A BOMB tore through a military parade in Iran overnight, killing 12 people as the Islamic republic showcased its weaponry at events marking the start 30 years ago of the devastating Iran-Iraq war.
Among the dead were the wives of two commanders, an official said, while medics reported 81 people wounded and fearing the toll will rise.
The bomb, placed just 50 metres from the podium at the parade in the ethnically Kurdish northwestern town of Mahabad in West Ajarbaijan province, exploded at around 10:20 am local time, officials said.
“The number of martyrs of the incident reached 12,” the head of Iran’s medical emergency services, Gholam Reza Massoumi, told ISNA news agency.
“So far no groups or people have claimed responsibility for this crime,” deputy provincial governor Issa Ghanbari told ISNA, adding that the victims were all women except for a six-year-old boy.
Western Iran, which has a sizeable Kurdish population, has seen deadly clashes between the Iranian security forces and
Kurdish rebel groups, notably the Party of Free Life of Kurdistan (PJAK), which operates from bases in neighbouring Iraq.
Provincial governor Vahid Jalalzadeh blamed the United States and “counter-revolutionaries” for the attack.

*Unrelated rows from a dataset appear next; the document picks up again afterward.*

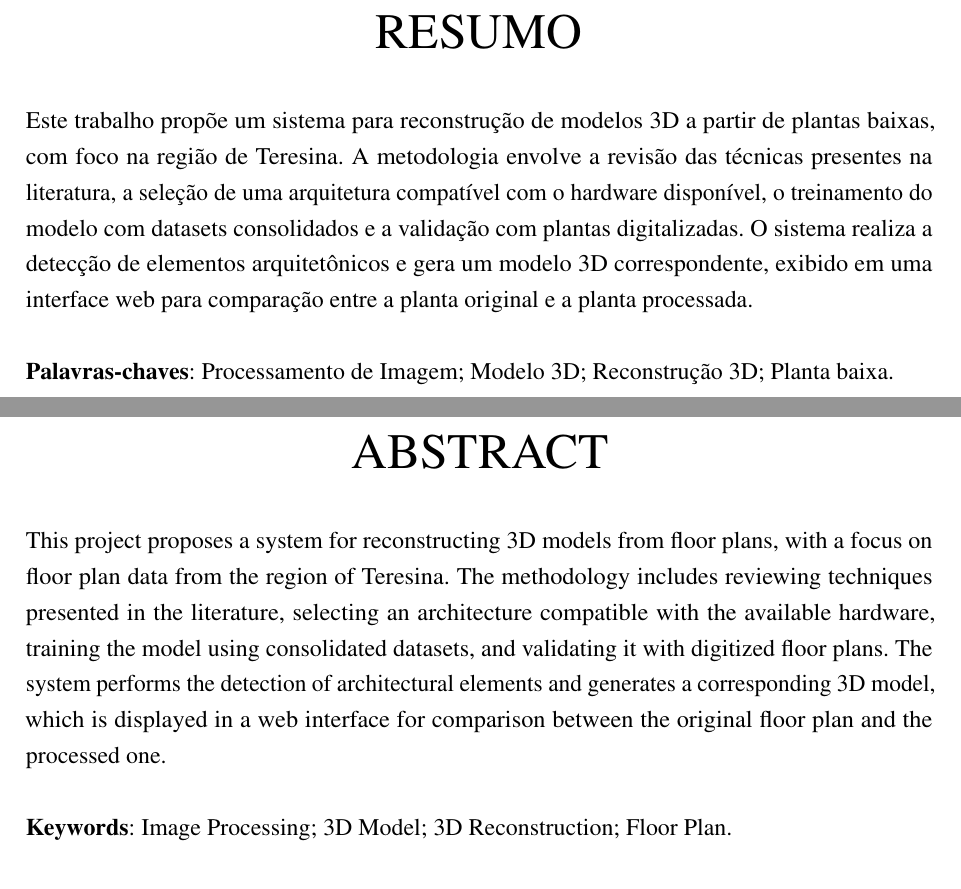
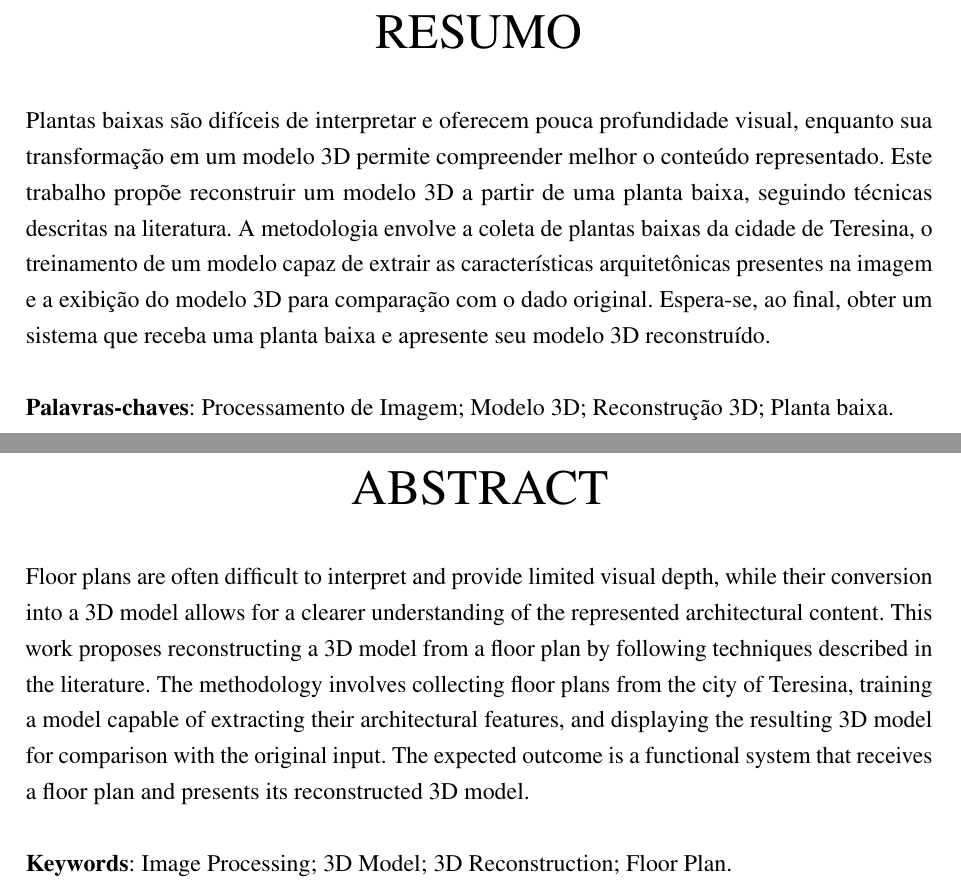
Before and after one commit to barrosnasc/plantaBaixaReconstrucao3d, a LaTeX thesis (ProjetoDePesquisa.tex): two parts of pages 3 and 4 of 18, joined at a grey line, cut so that both start at the same text. Compiled offline with pdfLaTeX.

Commit message:
melhora no resumo/abstract

```diff
--- a/ProjetoDePesquisa.tex
+++ b/ProjetoDePesquisa.tex
@@ -261,7 +261,7 @@
 \setlength{\absparsep}{18pt} % ajusta o espaçamento dos parágrafos do resumo
 \begin{resumo}
 \ABNTEXchapterfont
-Este trabalho propõe um sistema para reconstrução de modelos 3D a partir de plantas baixas, com foco na região de Teresina. A metodologia envolve a revisão das técnicas presentes na literatura, a seleção de uma arquitetura compatível com o hardware disponível, o treinamento do modelo com datasets consolidados e a validação com plantas digitalizadas. O sistema realiza a detecção de elementos arquitetônicos e gera um modelo 3D correspondente, exibido em uma interface web para comparação entre a planta original e a planta processada.
+Plantas baixas são difíceis de interpretar e oferecem pouca profundidade visual, enquanto sua transformação em um modelo 3D permite compreender melhor o conteúdo representado. Este trabalho propõe reconstruir um modelo 3D a partir de uma planta baixa, seguindo técnicas descritas na literatura. A metodologia envolve a coleta de plantas baixas da cidade de Teresina, o treinamento de um modelo capaz de extrair as características arquitetônicas presentes na imagem e a exibição do modelo 3D para comparação com o dado original. Espera-se, ao final, obter um sistema que receba uma planta baixa e apresente seu modelo 3D reconstruído.
 
 \textbf{Palavras-chaves}: Processamento de Imagem; Modelo 3D; Reconstrução 3D; Planta baixa.
 \end{resumo}
@@ -272,7 +272,7 @@ Este trabalho propõe um sistema para reconstrução de modelos 3D a partir de p
 %---------------------------------------------------------------------------------------------------------
 \begin{resumo}[Abstract]
 \ABNTEXchapterfont
-This project proposes a system for reconstructing 3D models from floor plans, with a focus on floor plan data from the region of Teresina. The methodology includes reviewing techniques presented in the literature, selecting an architecture compatible with the available hardware, training the model using consolidated datasets, and validating it with digitized floor plans. The system performs the detection of architectural elements and generates a corresponding 3D model, which is displayed in a web interface for comparison between the original floor plan and the processed one.
+Floor plans are often difficult to interpret and provide limited visual depth, while their conversion into a 3D model allows for a clearer understanding of the represented architectural content. This work proposes reconstructing a 3D model from a floor plan by following techniques described in the literature. The methodology involves collecting floor plans from the city of Teresina, training a model capable of extracting their architectural features, and displaying the resulting 3D model for comparison with the original input. The expected outcome is a functional system that receives a floor plan and presents its reconstructed 3D model.
 % \begin{otherlanguage*}{english}
 %   This is the english abstract.
 %   \vspace{\onelineskip}
```
Also changed, not shown: release_script/release_count.txt (+1 -1 lines).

“This act has foreign origins. Unfortunately America and its allies are present in the region and their support for counter-revolutionaries and hypocrites has been proven,” he said on state television.
US Secretary of State Hillary Clinton condemned the bombing, saying the attack “underscores the international community’s need to work together to combat terrorism.”
“I condemn the bombing targeting Iranians… and offer my sympathy to the families and loved ones of those injured and killed,” Clinton said in a statement.
“The perpetrators of this attack should be brought to justice and held accountable,” she added.
The bombing came as Iran showed off its military hardware at anniversary parades across the country to commemorate the 1980-88 war with Iraq in which an estimated one million people died on both sides.
The longer-range Sejil, Shahab-3 and Ghadr-1 missiles were the star attractions at the main parade in Tehran, which was attended by chief of staff Major General Hassan Firouzabadi.
With a range of 1,800 to 2,000 kilometres, the missiles are theoretically capable of hitting Iran’s archfoe Israel.
Also on display were five of Iran’s Karar (Assailant) unmanned bomber aircraft, which were unveiled in August and have a nominal range of 1,000 kilometres.
Firouzabadi insisted that Iran’s arsenal was for defensive purposes only.
“The increased military capability of Iran is only a deterrent against aggressors and for defending our country against enemy threats,” he said in a speech delivered before the bomb attack in Mahabad.
“We can confidently tell people that our military might is superior in the region but our military superiority is not limited to the number of planes and material calculations,” he said, without elaborating.
The United States and Israel accuse Iran of seeking a nuclear weapon and have never ruled out a resort to military action to prevent it acquiring one. Iran denies any such ambition.
Iranian officials have vowed a crushing response in the event of an attack, targeting Israel and US bases in the region and the passage of oil through the Gulf.
Addressing US media in New York on Tuesday, President Mahmoud Ahmadinejad warned that attack on Iran’s nuclear facilities could spark a war with “no limits.”
Iran is under four sets of UN sanctions over its failure to heed repeated Security Council ultimatums to suspend uranium enrichment – the sensitive process that can produce the fuel for nuclear power stations or, in highly extended form, the fissile core of an atomic bomb.
Russia’s chief of general staff Nikolai Makarov confirmed yesterday that Moscow had dropped plans to supply Iran with long-awaited S-300 missiles in line with the UN sanctions.
Israel and the United States had strongly opposed delivery of the missile system because it would have made any strike against Iranian nuclear facilities far more complicated.